Variegated meadowhawks live near ponds, lakes, and swamps. They are largely tan or gray with a pale face that is tan in young males and females but becomes red in mature males, according to Odonatacentral.org. They're found throughout the United States and southern Canada; also Mexico south to Belize and Honduras. "This species may be seen on the ground more than other meadowhawks. It will also readily perch on the tips of grass stems and tree branches. It can be numerous flying over roads, lawns, meadows, marshes and ponds...It is largely tan or gray with a pale face that is tan in young males and females but becomes red in mature males."
The Bohart Museum, located in Room 1124 of the Academic Surge building on Crocker Lane, offers a beautiful dragonfly poster, "Dragonflies of California," in its gift shop. It's the work of entomologist Fran Keller (she received her doctorate in entomology from UC Davis and is now an assistant professor at Folsom Lake College) and Kareofelas, whose expertise includes butterflies and dragonflies.
Dragonflies are fierce predators but they are predator-shy.
"If it looks like a duck, swims like a duck, and quacks like a duck, then it probably is a duck," as the saying goes. If you look like a predator, walk or fly like a predator and act like a predator, that dragonfly perched near you will take off.
The other day a variegated meadowhawk dragonfly, landed on a bamboo stake in our yard. It was identified as a "mature female Sympetrum corruptum" by dragonfly expert Rosser Garrison, a senior insect biosystematist in the California Department of Food and Agriculture's Plant Pest Diagnostics Branch, Sacramento, and by naturalist Greg Kareofelas, an associate at the Bohart Museum of Entomology, University of California, Davis.

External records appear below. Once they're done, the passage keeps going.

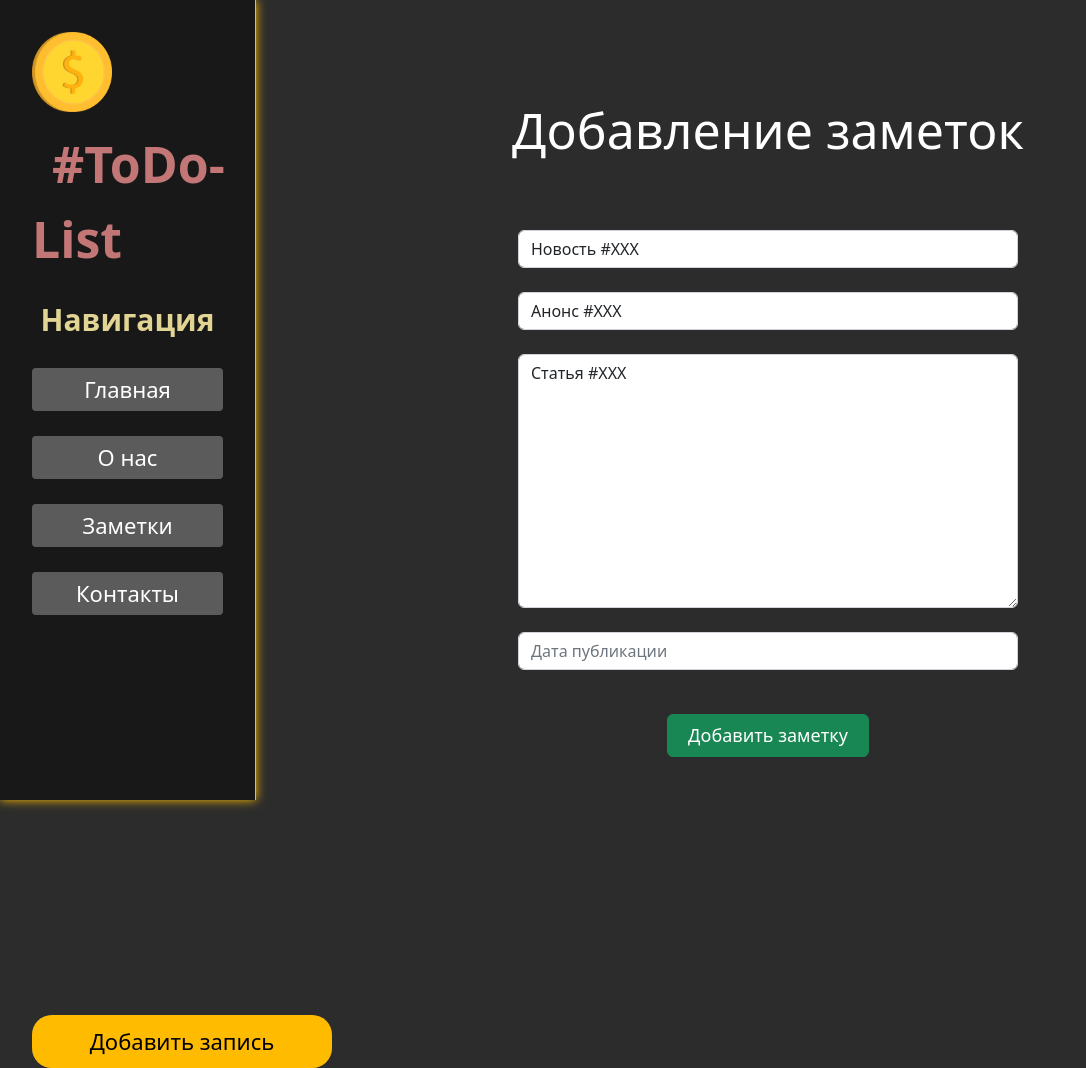
After one commit to vadim1vanov/Django, a Django app: page /news/create in a window 1280 px wide. The commit adds this page. Shown: the whole page, without its empty margins (0-1086 px from the left). Run offline with Django 4.2, Linux system fonts and the light colour scheme.

Commit message:
Commit message

```diff
--- a/DjangoEx/main/static/main/css/main.css
+++ b/DjangoEx/main/static/main/css/main.css
@@ -33,6 +33,7 @@ aside a, aside li{
     text-align: center;
     border-radius: 4px;
     margin-top: 25px;
+    padding: 5px 0;
 }
 a{
     text-decoration: none;
@@ -48,20 +49,37 @@ aside a:hover, aside li:hover{
     box-shadow: 0px 0px 60px 0px #ff0000;
 }
 
+aside a:active, aside li:active{
+    background-color: #e04b4b;
+    color: #e1e0e0;
+}
+
+#btn-li{
+    padding: 0;
+    margin-top: 50vh;
+    margin-left: auto;
+    margin-right: auto;
+    border-radius: 20px;
+    width: 300px;
+    justify-content: center;
+}
+
 #btn-li:hover{
     color: rgb(255, 255, 255);
     transform: scale(1.03);
     transition: 50ms ease-in;
     box-shadow: none;
     background-color:transparent;
+    box-shadow: 0px 0px 80px 0px #007bff;
 }
 
+
 .logo{
-    font-size: 30px;
+    font-size: 50px;
     margin-left: 20px;
     font-weight: bold;
     position: relative;
-    top: +10px;
+    top: +15px;
     color: #c27676;
     cursor: pointer;
 }
@@ -91,7 +109,9 @@ main .features h1{
     font-size: 50px;
     padding-bottom: 20px;
     justify-content: center;
-    margin: 0 auto;
+    margin-top: 100px;
+    margin-left: auto;
+    margin-right: auto;
     width: 100%;
 }
 
@@ -103,10 +123,11 @@ main .features p{
 
 .alert-warning{
     justify-content: center;
-    width: 600px;
-    margin: 20px 30%;
+    width: 550px;
+    margin: 25px 30%;
     text-align: left;
     clear: both;
+    background-color: #fdf8e6;
 }
 
 main .news h3{
@@ -115,7 +136,7 @@ main .news h3{
     margin-top: 30px;
 }
 main .news p{
-    color: #4a0850;
+    color: #342604;
     font-size: 18px;
 }
 
@@ -131,10 +152,22 @@ main .news_date p{
 }
 
  .btn-primary{
-    font-size: 18px;
+    font-size: 22px;
     height: 100%;
     width: 100%;
+    padding: 10px 0;
+    border-radius: 20px;
+    background-color: #ffbb00;
+    color: #000;
+    border: none;
 }
+
+.btn-primary:hover{
+    background-color: #489ef3;
+    color: #ffffff;
+    border: none;
+}
+
 
 main .news a{
     width: 50px;
@@ -143,5 +176,24 @@ margin-top: 0;
 }
 main .news h1{
     width: 400px;
-    margin-top: 100px;
 }
+
+form{
+    margin-left: auto;
+    margin-right: auto;
+    width: 500px;
+    margin-top: 50px;
+}
+
+main .btn-success{
+    font-size: 18px;
+    padding: 7px 20px;
+    margin-top: 20px;
+}
+
+main .news a{
+    width: 160px;
+    font-size: 14px;
+    height: 35px;
+    text-align: center;
+}
--- a/DjangoEx/main/templates/main/layout.html
+++ b/DjangoEx/main/templates/main/layout.html
@@ -17,9 +17,9 @@
         <ul>
             <a href="{% url 'home' %}"><li>Главная</li></a>
             <a href="{% url 'about' %}"><li>О нас</li></a>
-            <a href="{% url 'news_home' %}"><li>Новости</li></a>
+            <a href="{% url 'news_home' %}"><li>Заметки</li></a>
             <a href=""><li>Контакты</li></a>
-            <a href=""><li id="btn-li"><button class="btn btn-primary">Добавить запись</button></li></a>
+            <a href="{% url 'create' %}" ><li id="btn-li"><button class="btn btn-primary">Добавить запись</button></li></a>
         </ul>
     </aside>
     <main>
--- /dev/null
+++ b/DjangoEx/news/forms.py
@@ -0,0 +1,28 @@
+from .models import Articles
+from django.forms import ModelForm, TextInput, DateTimeInput, Textarea
+
+
+class ArticlesForm(ModelForm):
+    class Meta:
+        model = Articles
+        fields = ['title', 'anons', 'full_text' ,'date']
+
+        widgets = {
+            'title': TextInput(attrs={
+                'class': 'form-control',
+                'placeholder': 'Название статьи'
+            }),
+            'anons': TextInput(attrs={
+                'class': 'form-control',
+                'placeholder': 'Анонс статьи'
+            }),
+            'full_text': Textarea(attrs={
+                'class': 'form-control',
+                'placeholder': 'Текст статьи'
+            }),
+            'date': DateTimeInput(attrs={
+                'class': 'form-control',
+                'placeholder': 'Дата публикации'
+            }),
+
+        }
--- /dev/null
+++ b/DjangoEx/news/templates/news/create.html
@@ -0,0 +1,19 @@
+{% extends 'main/layout.html'%}
+{% block title%}Добавление заметок{% endblock %}
+{% block content%}
+<div class="features">
+
+    <h1>Добавление заметок</h1>
+    <form method="post">
+        {% csrf_token %}
+        {{form.title}} <br>
+        {{form.anons}} <br>
+        {{form.full_text}} <br>
+        {{form.date}} <br>
+        <span>{{error}}</span>
+        <button class="btn btn-success" type="submit">Добавить заметку</button>
+
+    </form>
+
+</div>
+{% endblock %}
--- a/DjangoEx/news/templates/news/news_home.html
+++ b/DjangoEx/news/templates/news/news_home.html
@@ -11,6 +11,7 @@
           <h3>{{el.title}}</h3>
           <p>{{el.anons}}</p>
           <div class="news_date"><p>{{el.date}}</p></div>
+          <a href="{% url 'news-detail' el.id%}" class="btn btn-warning">Показать полностью</a>
         </div>
         {% endfor %}
       {% else %}
--- a/DjangoEx/news/urls.py
+++ b/DjangoEx/news/urls.py
@@ -1,5 +1,8 @@
 from django.urls import path
 from . import views
+
 urlpatterns = [
     path('', views.news_home, name='news_home'),
+    path('create', views.create, name='create'),
+    path('<int:pk>', views.NewsDetailView.as_view(), name='news-detail'),
 ]
--- a/DjangoEx/news/views.py
+++ b/DjangoEx/news/views.py
@@ -1,11 +1,18 @@
 from django.shortcuts import render, redirect
 from .models import Articles
 from .forms import ArticlesForm
-
+from django.views.generic import DetailView
 
 def news_home(request):
     news = Articles.objects.order_by('-date')
     return render(request, 'news/news_home.html', {'news': news})
+
+
+class NewsDetailView(DetailView):
+    model = Articles
+    template_name = 'news/details_view.html'
+    context_object_name = 'article'
+
 def create(request):
     error = ''
     if request.method == "POST":
```
Also changed, not shown: DjangoEx/news/templates/news/details_view.html (added, +10 -0 lines), DjangoEx/db.sqlite3.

How do you "catch" a dragonfly, that is, get close enough to photograph it? It helps to have a professional camera, fast shutter and a long lens, like a 200mm. Sometimes you can photograph them with a 105mm lens. To get this photo, I pretended to be part of a butterfly bush. I left my tripod behind and edged slowly, closer and closer, camera poised at the ready (a sudden movement and the dragonfly will be in the next zip code), focused, and clicked. A stiff breeze draped her wings over her head as if she were playing hide 'n seek.
Oftentimes, I'll sit in a chair and wait for them to return to the perch. They often do.
You can also drop to the ground (make yourself look little and uninterested.)
"Just as the sun was setting last night, I noticed many dragonflies flying in my backyard," Kareofelas said. "They were flying very quickly and very high, but every so often one would swoop down and land. When they do, you can approach slowly and get close. When you approach a perched dragonfly, slowly stoop as you get closer. Many times, if you do not appear larger as you get closer, the dragonfly does not realize you are getting close."
The variegated meadowhawk is one of the dragonflies on a Bohart Museum of Entomology poster, the work of entomologist Fran Keller and Kareofelas.
Its habitat ranges from throughout much of the United States to British Columbia and Canada. It's found as far south as Honduras, and as far west as eastern Asia.
It hangs around ponds, lakes and swamps to catch its prey. if you don't look, move or act like prey, you, too, can "catch" a dragonfly.
With your camera...